• WORK INSTRUCTION
Count up the lines below in which the string "media" appears. The reply should be that number alone.

Code change snippets:

====================

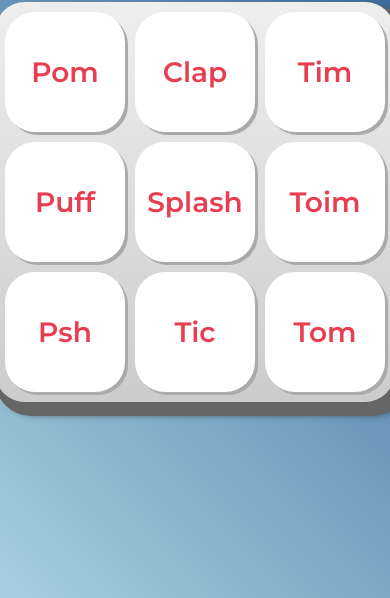
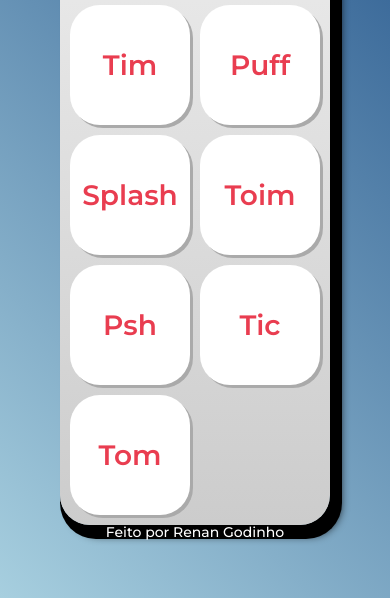
Before and after one commit to renanfcgg/alura-midi, a plain HTML site: page index.html in a window 390 px wide. Shown: the part 246-844 px from the top of the page. Drawn offline with Linux system fonts and the light colour scheme.

Commit message:
Criando o REDME e alterando um pouco do CSS

```diff
--- a/css/estilos.css
+++ b/css/estilos.css
@@ -24,7 +24,7 @@ h1 {
 
 .teclado {
   background: linear-gradient(to bottom, #eeeeee 0%,#cccccc 100%);
-  box-shadow: 6px 8px 0 6px #666, 10px 10px 10px #000;
+  box-shadow: 6px 8px 0 6px #000, 10px 10px 10px #000;
   border-radius: 30px;
   display: grid;
   gap: 10px;
@@ -65,3 +65,20 @@ h1 {
 .tecla:active:focus {
   box-shadow: 3px 3px 0 var(--vermelha-escura) inset, 1px 1px 10px var(--luz);
 }
+
+p {
+  font-size: 14px;
+  color: #fff;
+}
+
+@media (max-width: 476px) {
+  .teclado {
+    grid-template-columns: repeat(2, 1fr);
+  }
+}
+
+@media (max-width: 298px) {
+  .teclado {
+    grid-template-columns: repeat(1, 1fr);
+  }
+}
--- a/index.html
+++ b/index.html
@@ -33,6 +33,7 @@
         <button class="tecla tecla_tic">Tic</button>
         <button class="tecla tecla_tom">Tom</button>
     </section>
+    <p>Feito por Renan Godinho</p>
 
     <audio src="sounds/keyq.wav" id="som_tecla_pom"></audio>
     <audio src="sounds/keyw.wav" id="som_tecla_clap"></audio>
```
Also changed, not shown: .github/alura-midi.jpg (added), 1 other file.
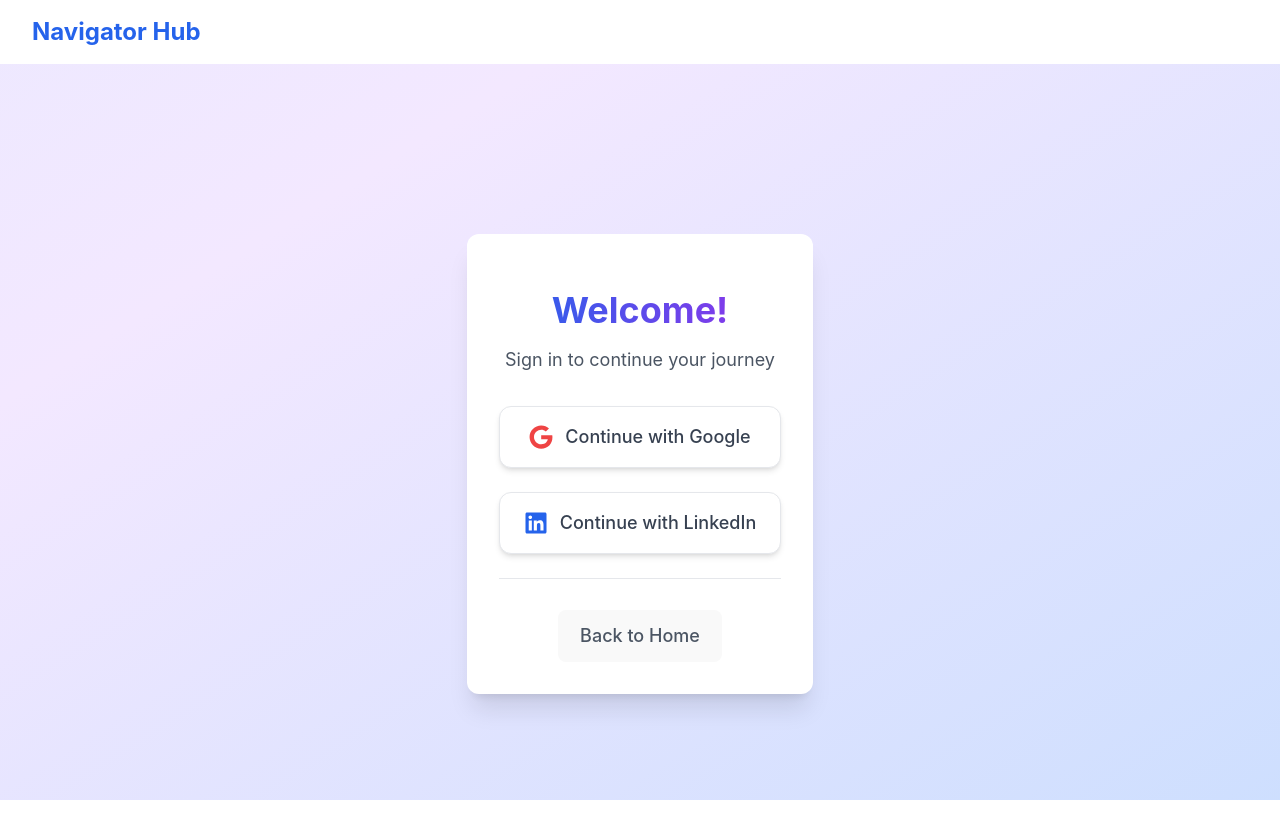
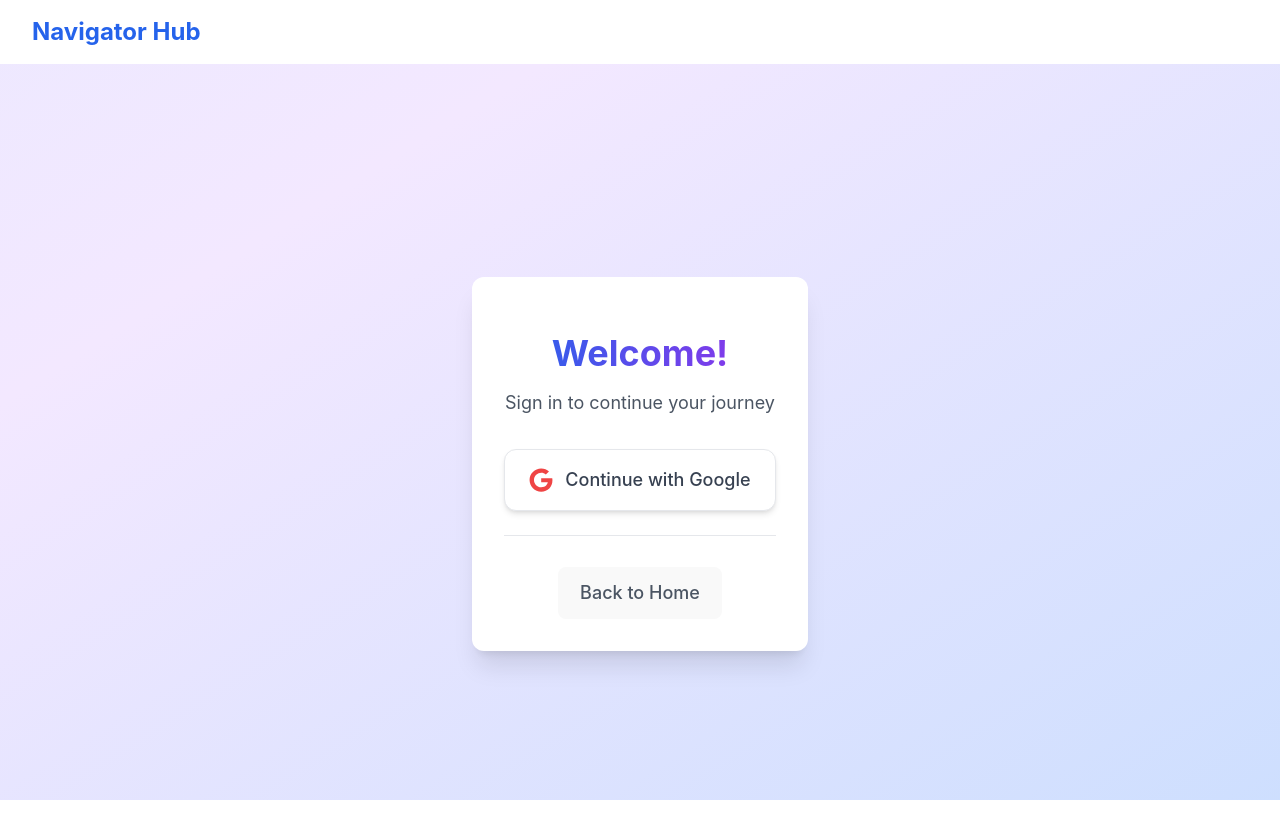
Before and after one commit to InFav/Navigator-Hub-Frontend, a React (Vite) app in the folder client/: page /login in a window 1280 px wide. Shown: the top 838 px of the page. Built offline with nearby package versions, Linux system fonts and the light colour scheme; no server answers.

Commit message:
Update: Removed LinkedIn login button

```diff
--- a/client/src/components/LogIn.tsx
+++ b/client/src/components/LogIn.tsx
@@ -76,16 +76,6 @@ const Login = () => {
               <FaGoogle className="w-6 h-6 text-red-500" />
               <span className="text-lg">Continue with Google</span>
             </button>
-
-            <button
-              onClick={() => handleProviderSignIn('linkedin')}
-              className="w-full flex items-center justify-center gap-3 px-6 py-4 border border-gray-200 rounded-xl shadow-md
-                         bg-white text-gray-700 hover:shadow-lg hover:-translate-y-0.5 transition-all duration-200"
-            >
-              <FaLinkedin className="w-6 h-6 text-blue-600" />
-              <span className="text-lg">Continue with LinkedIn</span>
-            </button>
-
             <div className="relative">
               <div className="absolute inset-0 flex items-center">
                 <div className="w-full border-t border-gray-200"></div>
```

====================

• WRITTEN REPLY
2